As I sit in the surgeon’s office, the door opens and a young guy enters. From my first look, I knew he wasn’t the surgeon, but instead probably an intern or medical student. He starts asking me the typical questions that you always get asked at the doctor’s office. Before long I mention that I am a veterinary student, and the conversation switches to the differences and similarities between medical and veterinary school.
After gathering the information, the student leaves and returns with the surgeon. As the two of them talk, I realize that something amazing is happening. I could actually understand most of what they were saying. Medical terms that I would have never understood before veterinary school, that would have went right over my head, were now second nature to me. The same thing happened at another doctor’s appointment I had. What I thought would have been a quick 30-minute affair ended up taking an hour and a half. However, the reason wasn’t because of any health issues. Instead, I talked with the resident and doctor about school and my different veterinary experiences.
These recent experiences highlight a current emphasis in the health care community.
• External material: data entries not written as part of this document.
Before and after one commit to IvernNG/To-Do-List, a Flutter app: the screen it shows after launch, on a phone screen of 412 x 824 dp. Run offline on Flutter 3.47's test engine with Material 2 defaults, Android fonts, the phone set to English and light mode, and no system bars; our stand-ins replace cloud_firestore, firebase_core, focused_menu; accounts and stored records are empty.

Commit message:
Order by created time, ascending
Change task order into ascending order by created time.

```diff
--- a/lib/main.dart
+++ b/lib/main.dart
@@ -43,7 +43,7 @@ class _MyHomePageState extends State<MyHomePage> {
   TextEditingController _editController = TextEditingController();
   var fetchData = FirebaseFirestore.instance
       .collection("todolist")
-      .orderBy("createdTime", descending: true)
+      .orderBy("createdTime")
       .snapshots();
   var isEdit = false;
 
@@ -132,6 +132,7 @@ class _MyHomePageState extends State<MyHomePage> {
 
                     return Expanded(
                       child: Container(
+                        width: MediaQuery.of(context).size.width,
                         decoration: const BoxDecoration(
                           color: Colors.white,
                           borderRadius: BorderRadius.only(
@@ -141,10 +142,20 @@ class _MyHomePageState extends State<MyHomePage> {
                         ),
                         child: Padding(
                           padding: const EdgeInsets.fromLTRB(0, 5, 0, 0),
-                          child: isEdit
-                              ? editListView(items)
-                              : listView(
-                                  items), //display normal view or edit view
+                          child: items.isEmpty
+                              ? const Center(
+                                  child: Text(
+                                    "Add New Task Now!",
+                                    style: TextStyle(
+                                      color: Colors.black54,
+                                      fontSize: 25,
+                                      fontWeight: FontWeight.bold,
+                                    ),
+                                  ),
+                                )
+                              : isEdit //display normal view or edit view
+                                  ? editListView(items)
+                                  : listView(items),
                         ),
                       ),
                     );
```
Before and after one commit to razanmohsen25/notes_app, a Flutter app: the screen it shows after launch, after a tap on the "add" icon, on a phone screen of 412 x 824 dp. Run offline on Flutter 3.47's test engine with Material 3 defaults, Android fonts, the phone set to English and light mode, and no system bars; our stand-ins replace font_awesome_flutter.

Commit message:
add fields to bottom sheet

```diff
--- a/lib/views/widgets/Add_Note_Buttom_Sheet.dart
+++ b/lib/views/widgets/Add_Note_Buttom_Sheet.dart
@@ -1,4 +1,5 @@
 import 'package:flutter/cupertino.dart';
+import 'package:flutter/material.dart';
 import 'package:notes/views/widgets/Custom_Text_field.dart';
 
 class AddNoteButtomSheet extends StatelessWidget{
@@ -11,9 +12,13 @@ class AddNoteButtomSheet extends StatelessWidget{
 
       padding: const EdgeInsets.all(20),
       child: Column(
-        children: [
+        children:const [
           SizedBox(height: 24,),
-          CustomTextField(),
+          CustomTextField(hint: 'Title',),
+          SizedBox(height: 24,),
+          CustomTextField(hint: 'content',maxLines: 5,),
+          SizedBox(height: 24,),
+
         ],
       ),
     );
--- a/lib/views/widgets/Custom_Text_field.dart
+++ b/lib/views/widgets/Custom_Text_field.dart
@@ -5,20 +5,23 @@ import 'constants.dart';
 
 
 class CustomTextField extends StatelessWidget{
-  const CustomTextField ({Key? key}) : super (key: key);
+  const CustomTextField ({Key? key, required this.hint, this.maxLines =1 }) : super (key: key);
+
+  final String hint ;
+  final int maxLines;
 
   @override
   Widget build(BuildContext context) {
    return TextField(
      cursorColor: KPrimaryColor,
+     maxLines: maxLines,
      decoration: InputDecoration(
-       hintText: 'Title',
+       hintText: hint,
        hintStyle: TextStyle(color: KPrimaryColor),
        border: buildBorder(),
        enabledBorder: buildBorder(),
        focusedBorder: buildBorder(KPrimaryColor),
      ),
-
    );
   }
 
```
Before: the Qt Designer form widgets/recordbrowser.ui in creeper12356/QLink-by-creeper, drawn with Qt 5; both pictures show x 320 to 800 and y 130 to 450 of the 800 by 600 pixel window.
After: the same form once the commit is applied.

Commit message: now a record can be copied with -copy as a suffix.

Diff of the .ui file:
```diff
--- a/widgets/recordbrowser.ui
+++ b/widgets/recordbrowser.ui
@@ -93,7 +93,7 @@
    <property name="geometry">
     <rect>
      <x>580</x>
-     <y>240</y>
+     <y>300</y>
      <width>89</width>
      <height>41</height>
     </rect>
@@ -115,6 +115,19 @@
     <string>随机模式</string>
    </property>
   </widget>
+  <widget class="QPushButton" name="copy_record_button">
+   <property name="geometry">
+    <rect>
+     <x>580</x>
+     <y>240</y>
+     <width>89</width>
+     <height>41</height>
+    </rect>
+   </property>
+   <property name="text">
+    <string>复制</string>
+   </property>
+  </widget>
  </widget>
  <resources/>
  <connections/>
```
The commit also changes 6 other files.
Medicinal science, whether it be on humans or animals, by physician or veterinarian, is universal. Even though there may be small differences here and there, animals are very similar to humans and therefore knowledge of one can be applied to the other. Even though it doesn’t feel like I have done all that much in school so far, at the very least it is reassuring to know that I have learned something useful.